Section 8: Victims in sexual cases
- a) Media organizations must not identify victims of sexual assaults or publish or broadcast material likely to contribute to their identification even when free by law to do so.
b) Media organizations shall not identify children either as victims or witnesses in cases alleging sexual offences.
c) Reports of cases alleging sexual offences against a child may identify an adult concerned, provided they are not related, but must not identify the child, and must not include facts which imply a close relationship between an accused adult and a child victim.
Section 15: Grief and bereavement
Media organizations shall respect personal grief, taking care to make any necessary approaches and inquiries, with sensitivity and discretion.
Section 20: Taste and decency
Media organizations shall recognize socially accepted general standards of decency and taste in language and behavior occur (including humor, satire and drama) and, for broadcasters, the timing of transmission and likely audience of the programme.
Section 25: Destressing material
a) Editors, producers and broadcasters of news, current affairs and documentary programmes and articles shall take particular care on deciding whether the inclusion of graphic detail and intensity of violent or distressing material is warranted by its relevance and add to public understanding of the subject.
These are the clauses Fiji Sun was blatantly oblivious to when it decided to reveal details of a child rape incident. As shown, the name and any other details that could identify the victim always have to be protected. The publication also had to audacity to interview the grieving mother. Anyone who has lost anyone they loved would be able to tell the type of pain and sadness they are going through. To disturb that grieving period is just disrespectful!
As though that wasn’t enough, Fiji Sun used this to grab people’s attention.
Is this anyway one should be talking about a little girl who lost her life in such a cruel way? How can the Editor of Fiji Sun justify this? Being a woman, one would expect her to be more sensitive.
The Fiji Sun editors’ response to all criticism has been that they are putting the spotlight on a really important issue. The Editor has also said that such headlines add a shock value to the story. Its other words, it was to sensationalize. The article below has been removed from their website; however, a picture has been circulated online.
To justify their stance, the publication has even gone back to interview the victims’ family and get their opinion on the manner in which they handled the story. The article is very clearly saying that their sales have increased since it started publishing the story in the manner that they did. They had the audacity to go back to a grieving family and possibly ask questions such as “How has the public’s response been?”
One of the first things a journalism student is taught in a Media Ethics class is not to sensationalize anything; to know the rules and limitations when reporting on murder, rape or suicide and never under any circumstances a publication should reveal the identity or any other material that could identify a rape victim.

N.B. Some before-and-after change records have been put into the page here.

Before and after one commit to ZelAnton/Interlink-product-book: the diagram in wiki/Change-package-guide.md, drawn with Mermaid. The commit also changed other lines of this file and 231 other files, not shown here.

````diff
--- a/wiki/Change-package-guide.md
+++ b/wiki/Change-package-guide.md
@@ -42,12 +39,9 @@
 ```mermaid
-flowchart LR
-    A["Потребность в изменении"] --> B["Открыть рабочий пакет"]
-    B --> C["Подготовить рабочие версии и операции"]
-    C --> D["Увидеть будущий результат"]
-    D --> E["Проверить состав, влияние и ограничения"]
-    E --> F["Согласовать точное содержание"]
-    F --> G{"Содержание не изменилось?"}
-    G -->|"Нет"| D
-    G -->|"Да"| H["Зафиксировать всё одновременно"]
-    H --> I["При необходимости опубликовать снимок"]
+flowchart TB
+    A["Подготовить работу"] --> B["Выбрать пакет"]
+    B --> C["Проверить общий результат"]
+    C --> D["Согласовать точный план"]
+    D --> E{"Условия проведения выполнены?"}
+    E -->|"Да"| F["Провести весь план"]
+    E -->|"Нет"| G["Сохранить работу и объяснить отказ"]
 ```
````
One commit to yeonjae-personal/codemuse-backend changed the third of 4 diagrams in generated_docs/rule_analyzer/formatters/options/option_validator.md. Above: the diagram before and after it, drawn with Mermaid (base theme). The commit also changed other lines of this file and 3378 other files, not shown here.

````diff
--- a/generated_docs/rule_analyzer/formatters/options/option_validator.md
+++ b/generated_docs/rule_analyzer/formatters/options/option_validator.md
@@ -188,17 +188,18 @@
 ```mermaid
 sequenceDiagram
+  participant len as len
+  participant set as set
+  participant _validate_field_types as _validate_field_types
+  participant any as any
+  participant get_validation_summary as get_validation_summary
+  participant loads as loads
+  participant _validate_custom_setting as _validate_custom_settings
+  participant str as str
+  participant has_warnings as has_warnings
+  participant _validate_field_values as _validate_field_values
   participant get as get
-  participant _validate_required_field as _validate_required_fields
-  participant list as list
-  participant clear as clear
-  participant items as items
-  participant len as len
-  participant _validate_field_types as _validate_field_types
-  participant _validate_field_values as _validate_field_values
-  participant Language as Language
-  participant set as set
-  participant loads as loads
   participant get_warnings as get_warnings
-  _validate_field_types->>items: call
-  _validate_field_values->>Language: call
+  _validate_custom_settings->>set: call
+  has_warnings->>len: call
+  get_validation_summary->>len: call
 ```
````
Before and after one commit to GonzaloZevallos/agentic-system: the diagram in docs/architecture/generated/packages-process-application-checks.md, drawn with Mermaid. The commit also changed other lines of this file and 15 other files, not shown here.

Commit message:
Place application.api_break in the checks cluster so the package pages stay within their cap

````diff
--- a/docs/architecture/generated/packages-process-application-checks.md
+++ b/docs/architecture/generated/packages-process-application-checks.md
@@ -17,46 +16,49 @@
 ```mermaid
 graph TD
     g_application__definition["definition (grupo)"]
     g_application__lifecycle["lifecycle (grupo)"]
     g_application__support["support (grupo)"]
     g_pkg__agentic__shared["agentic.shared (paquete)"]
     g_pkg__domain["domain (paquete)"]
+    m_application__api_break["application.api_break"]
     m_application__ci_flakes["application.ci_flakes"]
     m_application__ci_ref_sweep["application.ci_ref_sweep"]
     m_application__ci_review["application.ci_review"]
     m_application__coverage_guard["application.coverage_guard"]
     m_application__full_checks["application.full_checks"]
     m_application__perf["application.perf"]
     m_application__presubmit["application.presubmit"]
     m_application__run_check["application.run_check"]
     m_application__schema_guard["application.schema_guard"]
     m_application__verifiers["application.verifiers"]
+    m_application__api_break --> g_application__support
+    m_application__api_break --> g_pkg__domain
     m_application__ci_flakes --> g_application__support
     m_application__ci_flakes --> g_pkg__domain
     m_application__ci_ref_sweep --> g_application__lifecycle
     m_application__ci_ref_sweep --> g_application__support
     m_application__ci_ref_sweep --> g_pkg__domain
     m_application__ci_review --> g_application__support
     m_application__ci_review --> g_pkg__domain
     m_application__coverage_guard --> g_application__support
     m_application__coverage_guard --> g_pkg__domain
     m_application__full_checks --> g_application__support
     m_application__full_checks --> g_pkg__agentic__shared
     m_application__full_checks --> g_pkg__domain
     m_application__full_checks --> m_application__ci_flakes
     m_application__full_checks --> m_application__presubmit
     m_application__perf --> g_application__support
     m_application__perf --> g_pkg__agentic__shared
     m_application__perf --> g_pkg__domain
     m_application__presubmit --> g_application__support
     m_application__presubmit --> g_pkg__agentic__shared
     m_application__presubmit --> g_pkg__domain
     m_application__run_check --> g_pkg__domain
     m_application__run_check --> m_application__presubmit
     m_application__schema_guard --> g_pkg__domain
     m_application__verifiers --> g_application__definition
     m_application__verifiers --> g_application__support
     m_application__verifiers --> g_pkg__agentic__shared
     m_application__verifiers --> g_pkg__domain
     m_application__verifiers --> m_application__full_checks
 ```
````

Fiji Sun has also accused everyone of being non-reactive. Yes, rape is an important issue. Because of this very reason, one should handle it with the utmost level of sensitivity. She is right to say that we as the citizens of this country need to be talking about rape. However, this should not mean that any publication or anyone for that matter, have the right to disrespect the life of a young girl.

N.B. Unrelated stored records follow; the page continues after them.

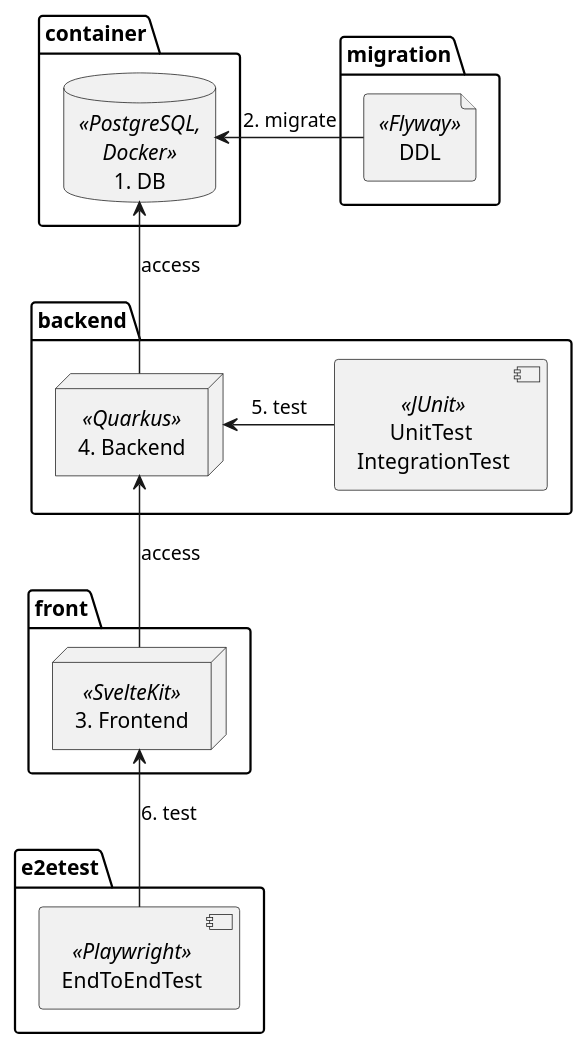
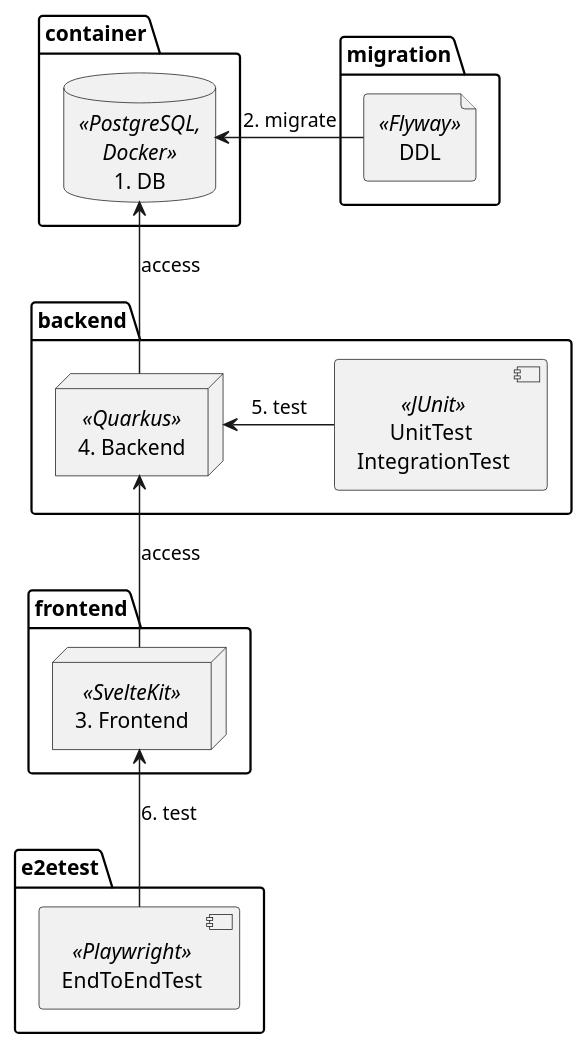
One commit to project-au-lait/svqk changed the diagram in svqk-doc/src/docs/asciidoc/ja/arch-desc/development/setup-process.pu. Above: the diagram before and after it, drawn with PlantUML. The commit also changed 1 other file, not shown here.

Commit message:
docs: rename front to front end

```diff
--- a/svqk-doc/src/docs/asciidoc/ja/arch-desc/development/setup-process.pu
+++ b/svqk-doc/src/docs/asciidoc/ja/arch-desc/development/setup-process.pu
@@ -1,32 +1,32 @@
 
 
 package container {
   database "1. DB" as DB <<PostgreSQL,\nDocker>>
 }
 
 
 package migration {
   file DDL <<Flyway>>
 }
 DDL -left-> DB: 2. migrate
 
 
 package backend {
   node "4. Backend" as Backend <<Quarkus>>
 
   component "      UnitTest\nIntegrationTest" <<JUnit>> as UIT
   UIT  -left-> Backend: 5. test
 }
 Backend -up-> DB: access
 
 
-package front {
+package frontend {
   node "3. Frontend" as Frontend <<SvelteKit>>
 }
 Frontend -up-> Backend: access
 
 
 package e2etest {
   component EndToEndTest <<Playwright>>
 }
 EndToEndTest -up-> Frontend: 6. test
```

Such crimes has left everyone deeply shocked and infuriated. We all would like the judiciary to increase punishment, to teach our children to respect each other and learn about consent and also to be wary of any suspicious of behavior around us.
A group is petitioning to the Media Industry Development Authority “to apply the code of ethics in the media decree and if Fiji Sun is found guilty of breach by the Media Tribunal, that fines be considered to be applied to Fiji Sun and its owners, CJ Patel.”

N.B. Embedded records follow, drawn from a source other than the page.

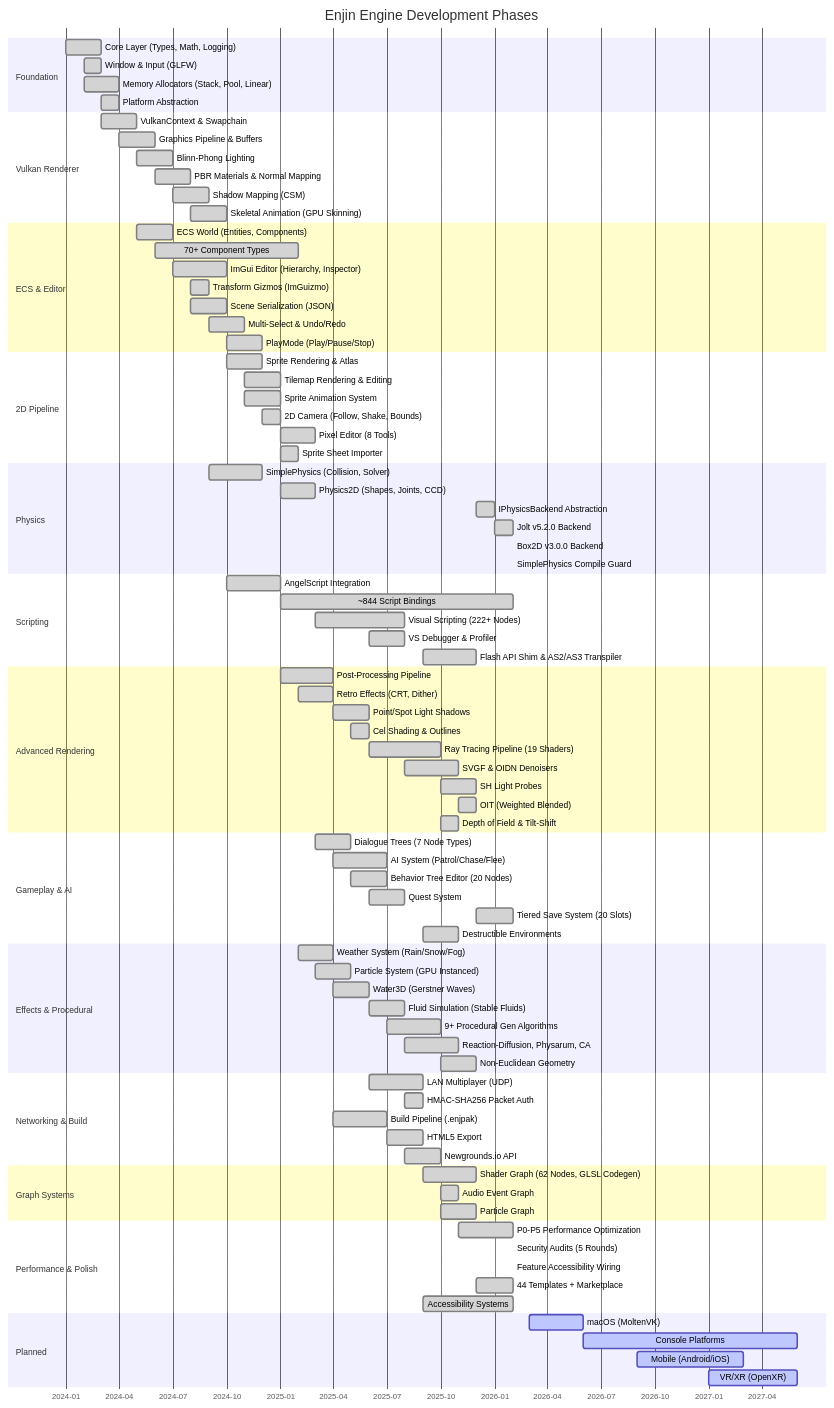
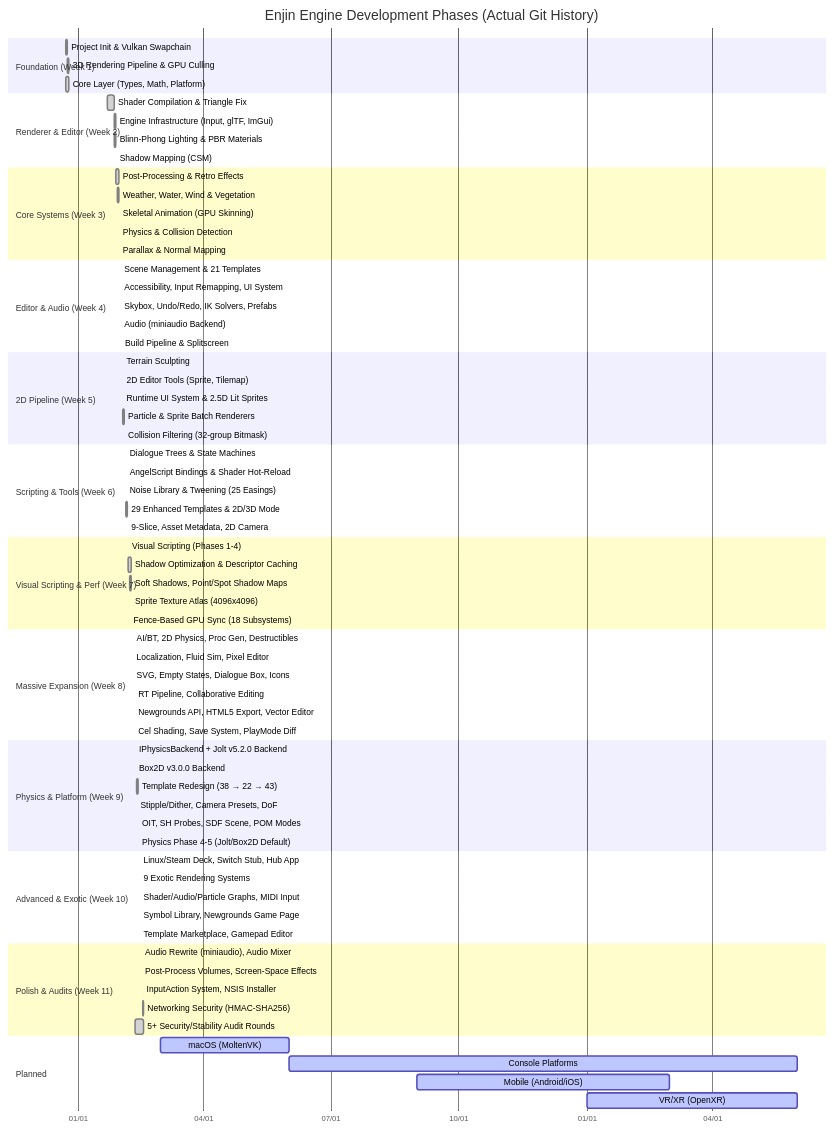
Before and after one commit to MartyChouette/TEGE: the second of 5 diagrams in docs/ENGINE_ANALYSIS.md, drawn with Mermaid. The commit also changed other lines of this file and 1 other file, not shown here.

Commit message:
Rewrite timeline from git history, fix test coverage claim
Timeline was fabricated spanning 2024-2027. Actual development started
Dec 23, 2025 with bulk of 150+ features built Jan 22 - Feb 17, 2026.
Also updated test coverage from "Low / no framework" to "Basic" since
custom CTest framework exists with 4 unit + 4 integration tests.

````diff
--- a/docs/ENGINE_ANALYSIS.md
+++ b/docs/ENGINE_ANALYSIS.md
@@ -420,105 +420,88 @@
 ```mermaid
 gantt
-    title Enjin Engine Development Phases
-    dateFormat YYYY-MM
-    axisFormat %Y-%m
+    title Enjin Engine Development Phases (Actual Git History)
+    dateFormat YYYY-MM-DD
+    axisFormat %m/%d
 
-    section Foundation
-    Core Layer (Types, Math, Logging)           :done, f1, 2024-01, 2024-03
-    Window & Input (GLFW)                       :done, f2, 2024-02, 2024-03
-    Memory Allocators (Stack, Pool, Linear)      :done, f3, 2024-02, 2024-04
-    Platform Abstraction                        :done, f4, 2024-03, 2024-04
+    section Foundation (Week 1)
+    Project Init & Vulkan Swapchain             :done, f1, 2025-12-23, 2025-12-24
+    3D Rendering Pipeline & GPU Culling         :done, f2, 2025-12-24, 2025-12-25
+    Core Layer (Types, Math, Platform)          :done, f3, 2025-12-23, 2025-12-25
 
-    section Vulkan Renderer
-    VulkanContext & Swapchain                   :done, r1, 2024-03, 2024-05
-    Graphics Pipeline & Buffers                 :done, r2, 2024-04, 2024-06
-    Blinn-Phong Lighting                        :done, r3, 2024-05, 2024-07
-    PBR Materials & Normal Mapping              :done, r4, 2024-06, 2024-08
-    Shadow Mapping (CSM)                        :done, r5, 2024-07, 2024-09
-    Skeletal Animation (GPU Skinning)           :done, r6, 2024-08, 2024-10
+    section Renderer & Editor (Week 2)
+    Shader Compilation & Triangle Fix           :done, r1, 2026-01-22, 2026-01-27
+    Engine Infrastructure (Input, glTF, ImGui)  :done, r2, 2026-01-27, 2026-01-28
+    Blinn-Phong Lighting & PBR Materials        :done, r3, 2026-01-27, 2026-01-28
+    Shadow Mapping (CSM)                        :done, r4, 2026-01-28, 2026-01-28
 
-    section ECS & Editor
-    ECS World (Entities, Components)            :done, e1, 2024-05, 2024-07
-    70+ Component Types                         :done, e2, 2024-06, 2025-02
-    ImGui Editor (Hierarchy, Inspector)         :done, e3, 2024-07, 2024-10
-    Transform Gizmos (ImGuizmo)                 :done, e4, 2024-08, 2024-09
-    Scene Serialization (JSON)                  :done, e5, 2024-08, 2024-10
-    Multi-Select & Undo/Redo                    :done, e6, 2024-09, 2024-11
-    PlayMode (Play/Pause/Stop)                  :done, e7, 2024-10, 2024-12
+    section Core Systems (Week 3)
+    Post-Processing & Retro Effects             :done, s1, 2026-01-28, 2026-01-30
+    Weather, Water, Wind & Vegetation           :done, s2, 2026-01-29, 2026-01-30
+    Skeletal Animation (GPU Skinning)           :done, s3, 2026-01-30, 2026-01-30
+    Physics & Collision Detection               :done, s4, 2026-01-30, 2026-01-30
+    Parallax & Normal Mapping                   :done, s5, 2026-01-30, 2026-01-30
 
-    section 2D Pipeline
-    Sprite Rendering & Atlas                    :done, s1, 2024-10, 2024-12
-    Tilemap Rendering & Editing                 :done, s2, 2024-11, 2025-01
-    Sprite Animation System                     :done, s3, 2024-11, 2025-01
-    2D Camera (Follow, Shake, Bounds)           :done, s4, 2024-12, 2025-01
-    Pixel Editor (8 Tools)                      :done, s5, 2025-01, 2025-03
-    Sprite Sheet Importer                       :done, s6, 2025-01, 2025-02
+    section Editor & Audio (Week 4)
+    Scene Management & 21 Templates             :done, e1, 2026-01-31, 2026-01-31
+    Accessibility, Input Remapping, UI System   :done, e2, 2026-01-31, 2026-01-31
+    Skybox, Undo/Redo, IK Solvers, Prefabs     :done, e3, 2026-01-31, 2026-01-31
+    Audio (miniaudio Backend)                   :done, e4, 2026-01-31, 2026-01-31
+    Build Pipeline & Splitscreen                :done, e5, 2026-02-01, 2026-02-01
 
-    section Physics
-    SimplePhysics (Collision, Solver)           :done, p1, 2024-09, 2024-12
-    Physics2D (Shapes, Joints, CCD)             :done, p2, 2025-01, 2025-03
-    IPhysicsBackend Abstraction                 :done, p3, 2025-12, 2026-01
-    Jolt v5.2.0 Backend                         :done, p4, 2026-01, 2026-02
-    Box2D v3.0.0 Backend                        :done, p5, 2026-02, 2026-02
-    SimplePhysics Compile Guard                 :done, p6, 2026-02, 2026-02
+    section 2D Pipeline (Week 5)
+    Terrain Sculpting                           :done, d1, 2026-02-02, 2026-02-02
+    2D Editor Tools (Sprite, Tilemap)           :done, d2, 2026-02-02, 2026-02-02
+    Runtime UI System & 2.5D Lit Sprites        :done, d3, 2026-02-02, 2026-02-02
+    Particle & Sprite Batch Renderers           :done, d4, 2026-02-02, 2026-02-03
+    Collision Filtering (32-group Bitmask)      :done, d5, 2026-02-03, 2026-02-03
 
-    section Scripting
-    AngelScript Integration                     :done, sc1, 2024-10, 2025-01
-    ~844 Script Bindings                        :done, sc2, 2025-01, 2026-02
-    Visual Scripting (222+ Nodes)               :done, sc3, 2025-03, 2025-08
-    VS Debugger & Profiler                      :done, sc4, 2025-06, 2025-08
-    Flash API Shim & AS2/AS3 Transpiler         :done, sc5, 2025-09, 2025-12
+    section Scripting & Tools (Week 6)
+    Dialogue Trees & State Machines             :done, t1, 2026-02-04, 2026-02-04
+    AngelScript Bindings & Shader Hot-Reload    :done, t2, 2026-02-04, 2026-02-04
+    Noise Library & Tweening (25 Easings)       :done, t3, 2026-02-04, 2026-02-04
+    29 Enhanced Templates & 2D/3D Mode          :done, t4, 2026-02-04, 2026-02-05
+    9-Slice, Asset Metadata, 2D Camera          :done, t5, 2026-02-05, 2026-02-05
 
-    section Advanced Rendering
-    Post-Processing Pipeline                    :done, ar1, 2025-01, 2025-04
-    Retro Effects (CRT, Dither)                 :done, ar2, 2025-02, 2025-04
-    Point/Spot Light Shadows                    :done, ar3, 2025-04, 2025-06
-    Cel Shading & Outlines                      :done, ar4, 2025-05, 2025-06
-    Ray Tracing Pipeline (19 Shaders)           :done, ar5, 2025-06, 2025-10
-    SVGF & OIDN Denoisers                       :done, ar6, 2025-08, 2025-11
-    SH Light Probes                             :done, ar7, 2025-10, 2025-12
-    OIT (Weighted Blended)                      :done, ar8, 2025-11, 2025-12
-    Depth of Field & Tilt-Shift                 :done, ar9, 2025-10, 2025-11
+    section Visual Scripting & Perf (Week 7)
+    Visual Scripting (Phases 1-4)               :done, v1, 2026-02-06, 2026-02-06
+    Shadow Optimization & Descriptor Caching    :done, v2, 2026-02-06, 2026-02-08
+    Soft Shadows, Point/Spot Shadow Maps        :done, v3, 2026-02-07, 2026-02-08
+    Sprite Texture Atlas (4096x4096)            :done, v4, 2026-02-08, 2026-02-08
+    Fence-Based GPU Sync (18 Subsystems)        :done, v5, 2026-02-07, 2026-02-07
 
-    section Gameplay & AI
-    Dialogue Trees (7 Node Types)               :done, g1, 2025-03, 2025-05
-    AI System (Patrol/Chase/Flee)                :done, g2, 2025-04, 2025-07
-    Behavior Tree Editor (20 Nodes)             :done, g3, 2025-05, 2025-07
-    Quest System                                :done, g4, 2025-06, 2025-08
-    Tiered Save System (20 Slots)               :done, g5, 2025-12, 2026-02
-    Destructible Environments                   :done, g6, 2025-09, 2025-11
+    section Massive Expansion (Week 8)
+    AI/BT, 2D Physics, Proc Gen, Destructibles :done, m1, 2026-02-09, 2026-02-09
+    Localization, Fluid Sim, Pixel Editor       :done, m2, 2026-02-09, 2026-02-09
+    SVG, Empty States, Dialogue Box, Icons      :done, m3, 2026-02-09, 2026-02-09
+    RT Pipeline, Collaborative Editing          :done, m4, 2026-02-10, 2026-02-10
+    Newgrounds API, HTML5 Export, Vector Editor  :done, m5, 2026-02-10, 2026-02-10
+    Cel Shading, Save System, PlayMode Diff     :done, m6, 2026-02-10, 2026-02-10
 
-    section Effects & Procedural
-    Weather System (Rain/Snow/Fog)              :done, ef1, 2025-02, 2025-04
-    Particle System (GPU Instanced)             :done, ef2, 2025-03, 2025-05
-    Water3D (Gerstner Waves)                    :done, ef3, 2025-04, 2025-06
-    Fluid Simulation (Stable Fluids)            :done, ef4, 2025-06, 2025-08
-    9+ Procedural Gen Algorithms                :done, ef5, 2025-07, 2025-10
-    Reaction-Diffusion, Physarum, CA            :done, ef6, 2025-08, 2025-11
-    Non-Euclidean Geometry                      :done, ef7, 2025-10, 2025-12
+    section Physics & Platform (Week 9)
+    IPhysicsBackend + Jolt v5.2.0 Backend       :done, p1, 2026-02-11, 2026-02-11
+    Box2D v3.0.0 Backend                        :done, p2, 2026-02-11, 2026-02-11
+    Template Redesign (38 → 22 → 43)            :done, p3, 2026-02-12, 2026-02-13
+    Stipple/Dither, Camera Presets, DoF         :done, p4, 2026-02-12, 2026-02-12
+    OIT, SH Probes, SDF Scene, POM Modes        :done, p5, 2026-02-13, 2026-02-13
+    Physics Phase 4-5 (Jolt/Box2D Default)      :done, p6, 2026-02-13, 2026-02-13
 
-    section Networking & Build
-    LAN Multiplayer (UDP)                       :done, n1, 2025-06, 2025-09
-    HMAC-SHA256 Packet Auth                     :done, n2, 2025-08, 2025-09
-    Build Pipeline (.enjpak)                    :done, n3, 2025-04, 2025-07
-    HTML5 Export                                :done, n4, 2025-07, 2025-09
-    Newgrounds.io API                           :done, n5, 2025-08, 2025-10
+    section Advanced & Exotic (Week 10)
+    Linux/Steam Deck, Switch Stub, Hub App      :done, a1, 2026-02-14, 2026-02-14
+    9 Exotic Rendering Systems                  :done, a2, 2026-02-14, 2026-02-14
+    Shader/Audio/Particle Graphs, MIDI Input    :done, a3, 2026-02-14, 2026-02-14
+    Symbol Library, Newgrounds Game Page         :done, a4, 2026-02-14, 2026-02-14
+    Template Marketplace, Gamepad Editor         :done, a5, 2026-02-14, 2026-02-14
 
-    section Graph Systems
-    Shader Graph (62 Nodes, GLSL Codegen)       :done, gs1, 2025-09, 2025-12
-    Audio Event Graph                           :done, gs2, 2025-10, 2025-11
-    Particle Graph                              :done, gs3, 2025-10, 2025-12
-
-    section Performance & Polish
-    P0-P5 Performance Optimization              :done, pp1, 2025-11, 2026-02
-    Security Audits (5 Rounds)                  :done, pp2, 2026-02, 2026-02
-    Feature Accessibility Wiring                :done, pp3, 2026-02, 2026-02
-    44 Templates + Marketplace                  :done, pp4, 2025-12, 2026-02
-    Accessibility Systems                       :done, pp5, 2025-09, 2026-02
+    section Polish & Audits (Week 11)
+    Audio Rewrite (miniaudio), Audio Mixer      :done, q1, 2026-02-15, 2026-02-15
+    Post-Process Volumes, Screen-Space Effects  :done, q2, 2026-02-15, 2026-02-15
+    InputAction System, NSIS Installer          :done, q3, 2026-02-16, 2026-02-16
+    Networking Security (HMAC-SHA256)           :done, q4, 2026-02-16, 2026-02-17
+    5+ Security/Stability Audit Rounds          :done, q5, 2026-02-11, 2026-02-17
 
     section Planned
-    macOS (MoltenVK)                            :active, pl1, 2026-03, 2026-06
-    Console Platforms                           :active, pl2, 2026-06, 2027-06
-    Mobile (Android/iOS)                        :active, pl3, 2026-09, 2027-03
-    VR/XR (OpenXR)                              :active, pl4, 2027-01, 2027-06
+    macOS (MoltenVK)                            :active, pl1, 2026-03-01, 2026-06-01
+    Console Platforms                           :active, pl2, 2026-06-01, 2027-06-01
+    Mobile (Android/iOS)                        :active, pl3, 2026-09-01, 2027-03-01
+    VR/XR (OpenXR)                              :active, pl4, 2027-01-01, 2027-06-01
 ```
````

I urge the Fiji Sun to go back and think about all editorial decision they made regarding the rape of the young girl. I plead their conscience to find the error of their ways and simply apologize to the people of the country and especially the family.